Two First Nations men have filed a lawsuit against the Ontario government and Ontario Provincial Police (OPP) after they say they were unlawfully arrested and mistreated in Orillia, Ont.
The brothers seek $400,000 in damages.
On Sept. 15, 2018 Randal May, a member of Nipissing First Nation, arrived at his home in Orillia when OPP Const. Mark Connor came onto his property, arrested him and tasered him multiple times.
Shortly after May’s brother Aaron Keeshig arrived, he was thrown to the ground and arrested by Const. Andrew Markle.
The arrest was caught on camera by a family friend.
May says he doesn’t know why police were there, or why he was arrested.
“Somehow, the individual who approached me seemed to think he had right to accuse me of something, but he never really said what it was. He just tried to prevent me from walking freely in my own home, and told me that I was resisting arrest.”
Keeshig says he felt helpless while watching his brother’s arrest.
“I love my brother, man. To me, I don’t want my brother to die and in my mind that’s what it felt like. In order for me to not get out of hand, and trying to watch it. I know if I would have done something, it probably wouldn’t have been the taser gun it would have been a gun if I would have got physical I just know it.”
The brothers were taken to jail, released, and sought legal council.
Promise Holmes Skinner, an Anishinaabe kwe, Ojibway woman from Toronto is one of two lawyers leading the lawsuit.
According to the suit, the officers breached charters of human rights abuses and racial profiling, unlawful detention and false imprisonment, assault and battery, negligence, misfeasance, and conversion.
She says its the first time in her career she’s seen a case like this.
“Fortunately, I haven’t come across this issue before, not that I haven’t come across the issue of my clients being assaulted by police, but I haven’t come across there being an issue of a blatant brazen assault caught on video in broad daylight…committed by the OPP.”
The allegations have not been tested in court.
After being detained, May and Keeshig claim their treatment only worsened.
“As a result of the multiple electric shocks, Mr. May had lost control of his bowels, and officers forced him to spend the night in custody in a shirt and soiled underwear. As he was forced to clean his clothes using water from the toilet bowl,” said statement of claim filed on July 22.
Keeshig alleges he and his brother’s time in Orillia jail was humiliating.
“He (the guard) was the guy who gave us our blankets and sandwiches after me demanding it after five, six, seven hours. It seemed like forever. And I did ask them if I could call a lawyer and they said the lawyer was in the basement busy,” Keeshig said.
“And what? It’s two three o’clock in the morning? Still didn’t let me have my call. And I had to demand my food and demand my blankets while I was standing in my underwear.
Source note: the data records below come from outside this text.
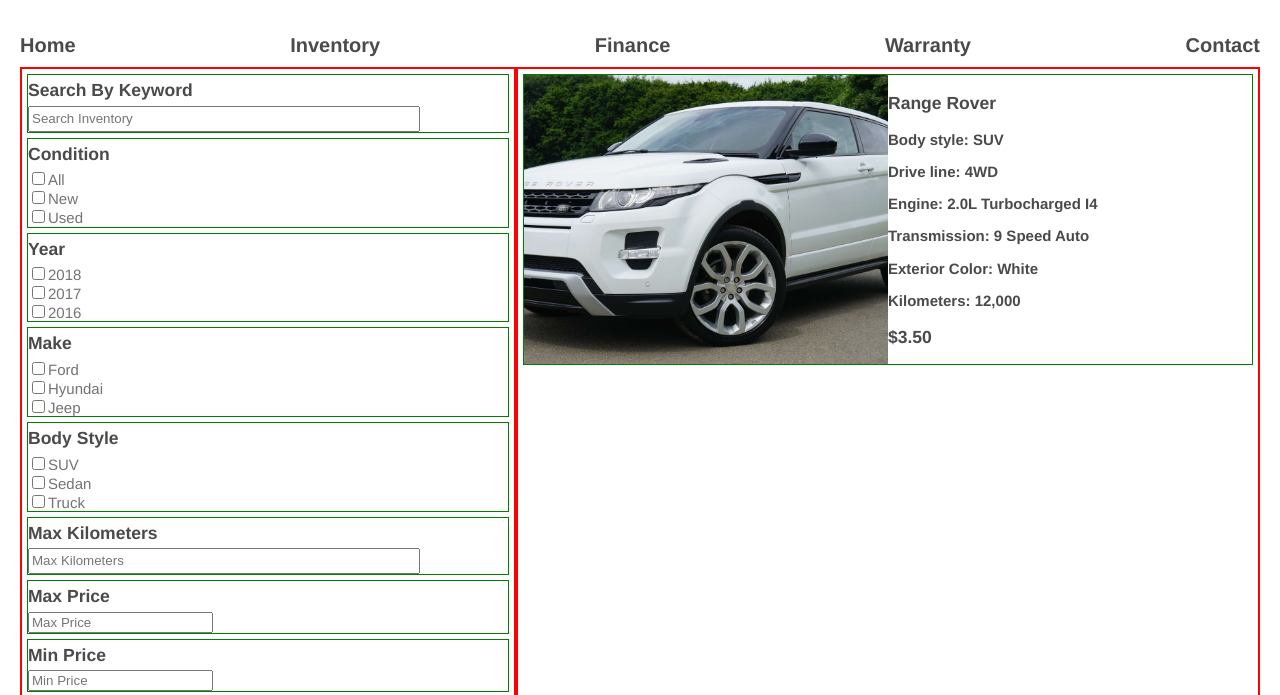
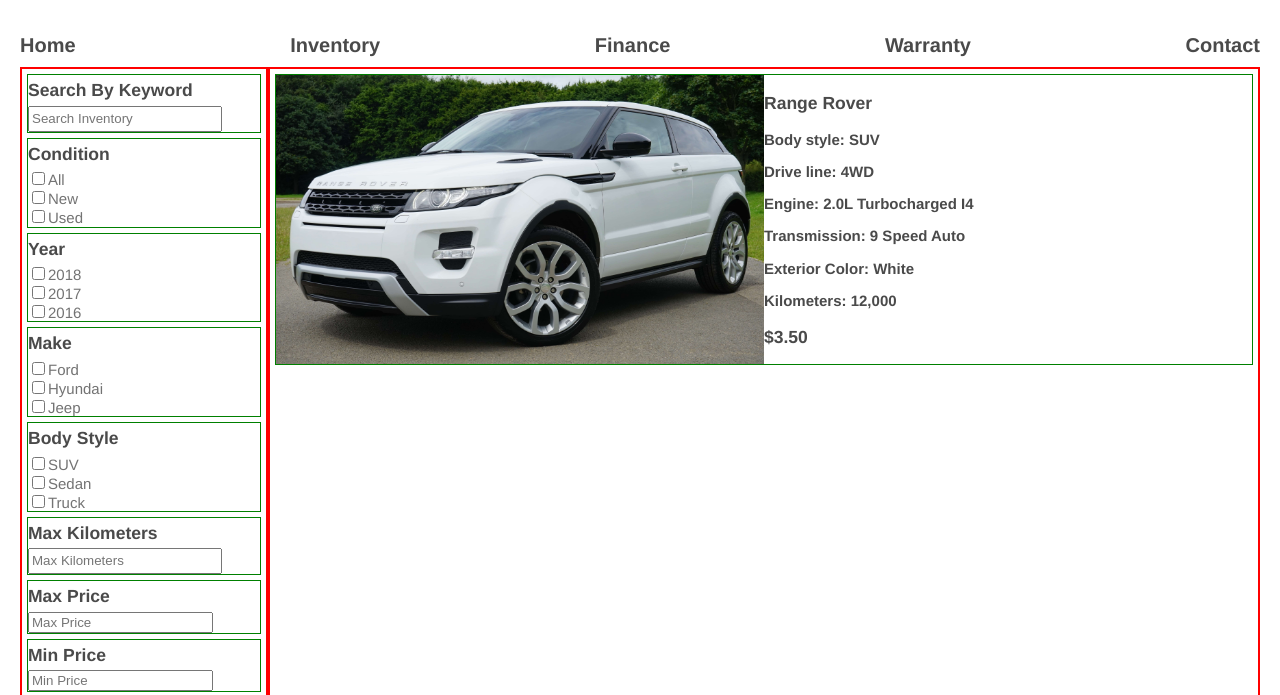
Before and after one commit to AlexMac7/dealership-grid-layout, a plain HTML site: page index.html in a window 1280 px wide. Shown: the part 94-789 px from the top of the page. Drawn offline with Linux system fonts and the light colour scheme.

Commit message:
Decrease filters div column size

```diff
--- a/styles.css
+++ b/styles.css
@@ -52,7 +52,7 @@ body {
 /* Hero */
 .hero {
     display: grid;
-    grid-template-columns: 2fr 3fr;
+    grid-template-columns: 1fr 4fr;
     min-height: 50vh;
     max-width: 100vw;
     margin-top: 1rem;
```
They humiliated us in there.”
May and Keeshig were released the following day and charged with offences including resisting arrest, assaulting a police officer, intoxication in public and open liquor.
Weeks later they filed a complaint.
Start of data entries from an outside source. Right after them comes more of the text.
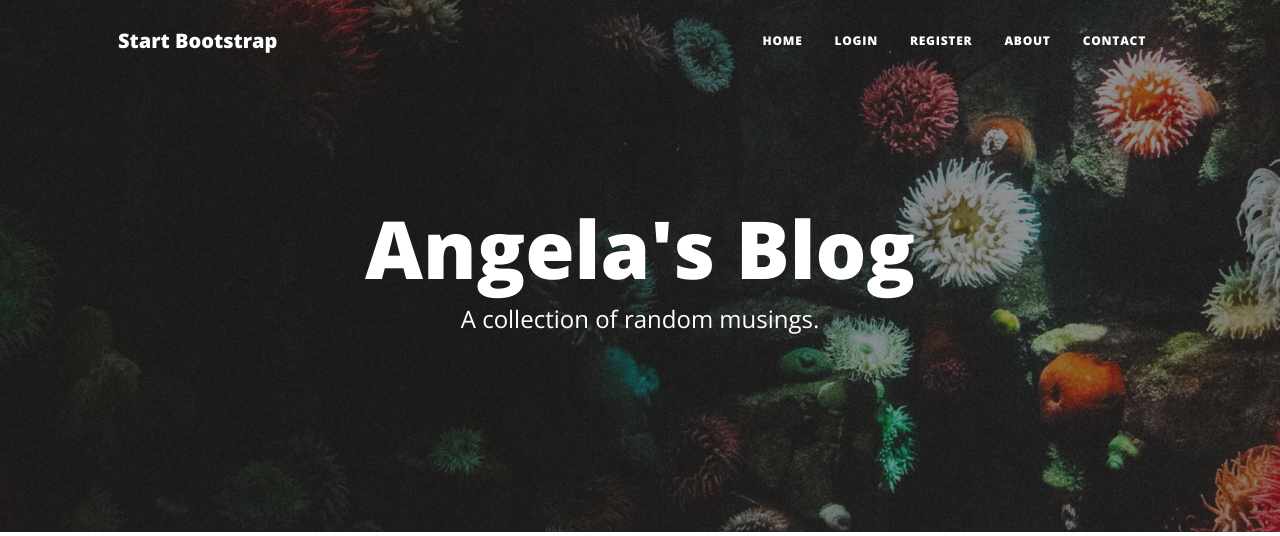
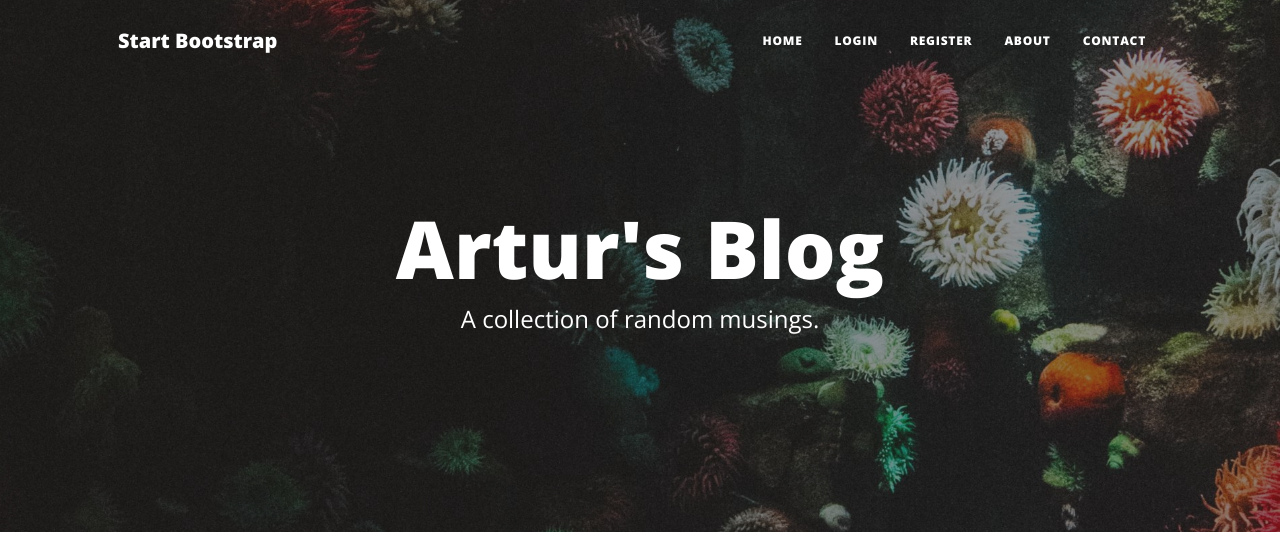
Before and after one commit to slliver2111/Blog-from-Python-Course, a Flask app: page / in a window 1280 px wide. Shown: the top 536 px of the page. Run offline with Flask 3, Linux system fonts and the light colour scheme; data that the repository does not hold is empty; some libraries are stand-ins or nearby versions.

Commit message:
Change name of Angela to Artur

```diff
--- a/templates/header.html
+++ b/templates/header.html
@@ -8,7 +8,7 @@
     />
     <meta name="description" content="" />
     <meta name="author" content="" />
-    <title>Angela's Blog</title>
+    <title>Artur's Blog</title>
     {% block styles %}
     <!-- Load Bootstrap-Flask CSS here -->
     {{ bootstrap.load_css() }}
--- a/templates/index.html
+++ b/templates/index.html
@@ -9,7 +9,7 @@
     <div class="row gx-4 gx-lg-5 justify-content-center">
       <div class="col-md-10 col-lg-8 col-xl-7">
         <div class="site-heading">
-          <h1>Angela's Blog</h1>
+          <h1>Artur's Blog</h1>
           <span class="subheading">A collection of random musings.</span>
         </div>
       </div>
```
“The brothers were troubled by police conduct and filed a complaint to the office of the Independent Police Review Director,” according to the claim.
The suit alleges that instead of conducting a good faith investigation, the complaint was turned over back to whom it was targeted against.
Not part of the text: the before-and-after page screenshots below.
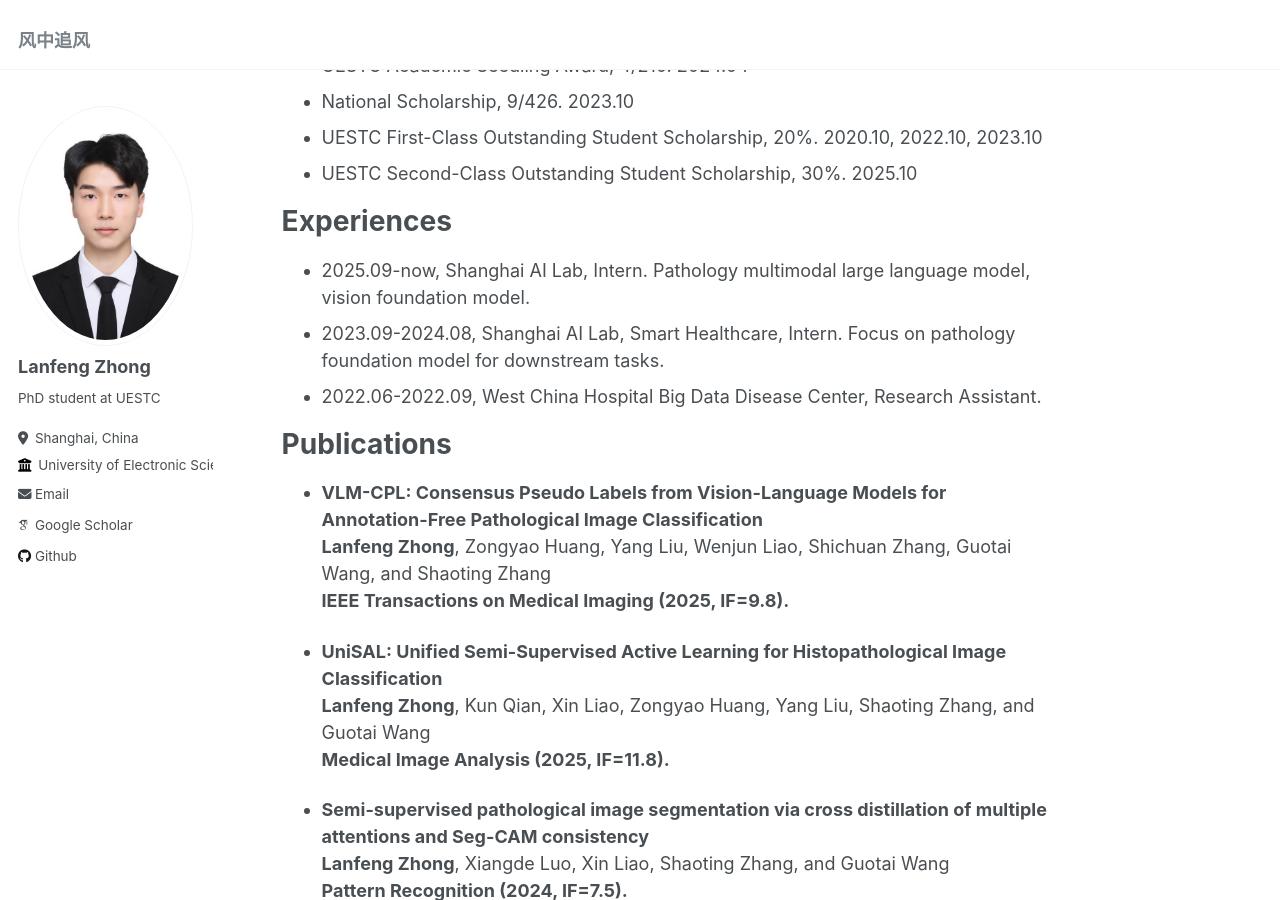
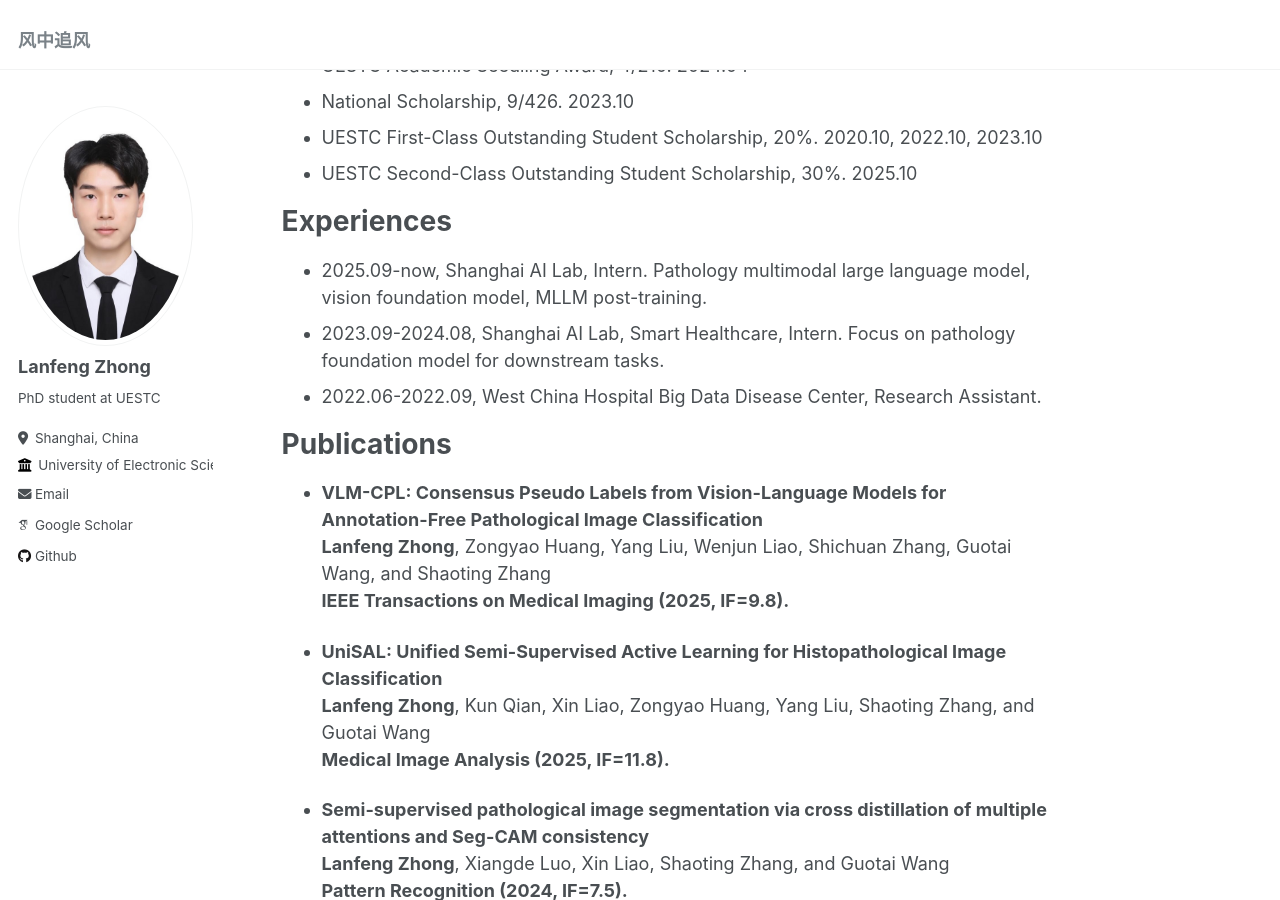
Before and after one commit to lanfz2000/lanfz2000.github.io, a Jekyll site: the page built from _pages/about.md, in a window 1280 px wide and 900 px high, scrolled down 362 px. Built offline with Jekyll 4.4.1, drawn with Linux system fonts in a browser that asks for light colours; some web fonts are replaced.

Commit message:
Update about.md

```diff
--- a/_pages/about.md
+++ b/_pages/about.md
@@ -19,7 +19,7 @@ About me
 - UESTC Second-Class Outstanding Student Scholarship, 30%. 2025.10
 
 # Experiences
-- 2025.09-now, Shanghai AI Lab, Intern. Pathology multimodal large language model, vision foundation model.
+- 2025.09-now, Shanghai AI Lab, Intern. Pathology multimodal large language model, vision foundation model, MLLM post-training.
 - 2023.09-2024.08, Shanghai AI Lab, Smart Healthcare, Intern. Focus on pathology foundation model for downstream tasks.
 - 2022.06-2022.09, West China Hospital Big Data Disease Center, Research Assistant.
 
```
“The OPP officers assigned to investigate, began harassing Mr. May and pressuring him to drop the complaint.”
It states one OPP officer even went so far as to offer to withdraw May’s criminal charges if he in turn would withdraw the complaint.
Skinner refers to intimidation allegations as a larger issue within the legal system.
“You know, folks are shocked to hear that part of the story. And it seems folks are more shocked by that piece of information. It goes to show how much trust the public has in the OPP and the systems we have set up to oversee the OPP.”
All of May and Keeshig’s charges have now been dropped.
They state they want not only justice but awareness for future generations.
“So it’s only now that I start to materialize the significance of this behaviour, and if there is something that can be brought to the attention of the law makers that there may be some changes in the future so that our grandchildren and children wont have to receive that behaviours from the policing body.”
An OPP spokesperson said they could not comment on the lawsuit because it’s before the courts.
For now, Skinner, May, and Keeshig wait patiently to hear back from for a response to the lawsuit.